__Brief__. When the word "many" appears in a line of the data below, list that line.

Recorded data:
········

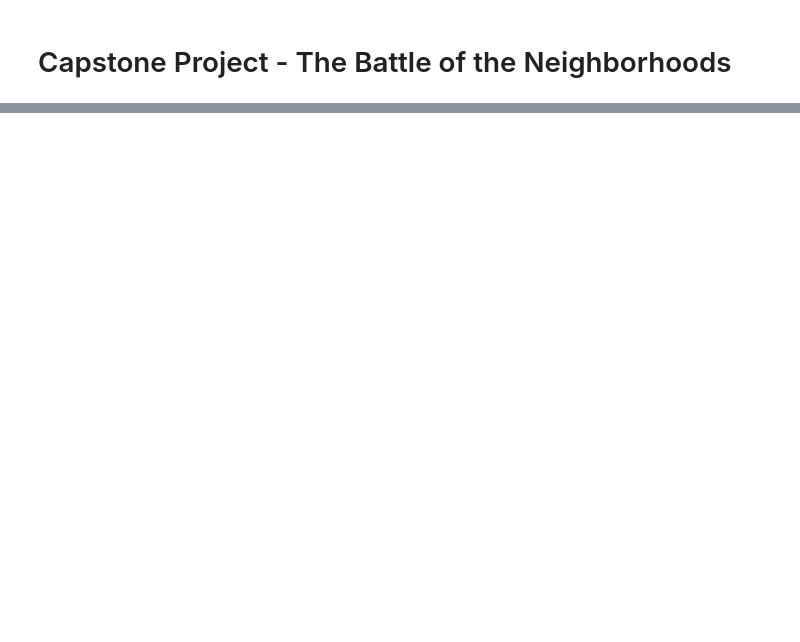
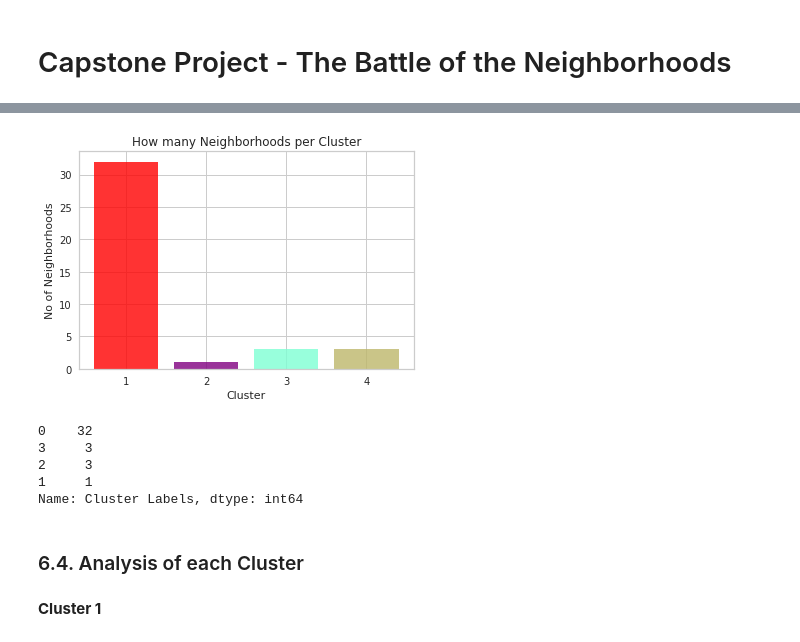
Before and after one commit to sankarramamurthy/Coursera_Capstone_Project, a Jupyter notebook: Coursera_Capstone_Project_Notebook.ipynb, the cells around one changed output, grey strips where cells are left out. Drawn from its saved outputs; the diff is of its cells as text; code cells hidden in the pictures; blank space fills up the shorter version.

```diff
--- a/Coursera_Capstone_Project_Notebook.ipynb
+++ b/Coursera_Capstone_Project_Notebook.ipynb
@@ -38,0 +564,4 @@ The data requirements for this project are as follows:
+# %%
+# How many Neighborhoods per Cluster?
+ind["Cluster Labels"] = kmeans.labels_
+ind.head()
@@ -38,0 +575,29 @@ The data requirements for this project are as follows:
+# %%
+# Plot a bar plot to display Neighborhoods per cluster
+objects = (1,2,3,4)
+y_pos = np.arange(len(objects))
+performance = ind['Cluster Labels'].value_counts().to_frame().sort_index(ascending=True)
+perf = performance['Cluster Labels'].tolist()
+plt.bar(y_pos, perf, align='center', alpha=0.8, color=['red', 'purple','aquamarine', 'darkkhaki'])
+plt.xticks(y_pos, objects)
+plt.ylabel('No of Neighborhoods')
+plt.xlabel('Cluster')
+plt.title('How many Neighborhoods per Cluster')
+
+plt.show()
+# %% [output]
+[figure, added]
+# %%
+# How many neighborhoods in each cluster
+ind['Cluster Labels'].value_counts()
+# %% [output]
+0    32
+3     3
+2     3
+1     1
+Name: Cluster Labels, dtype: int64
+# %% [markdown]
+<a id='ClusterAnalysis'></a>
+### 6.4. Analysis of each Cluster
+# %% [markdown]
+**Cluster 1**
```
Also changed, not shown: parts of 75 cells of this notebook.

········

__Answer area__.
+# How many Neighborhoods per Cluster?
+plt.title('How many Neighborhoods per Cluster')
+# How many neighborhoods in each cluster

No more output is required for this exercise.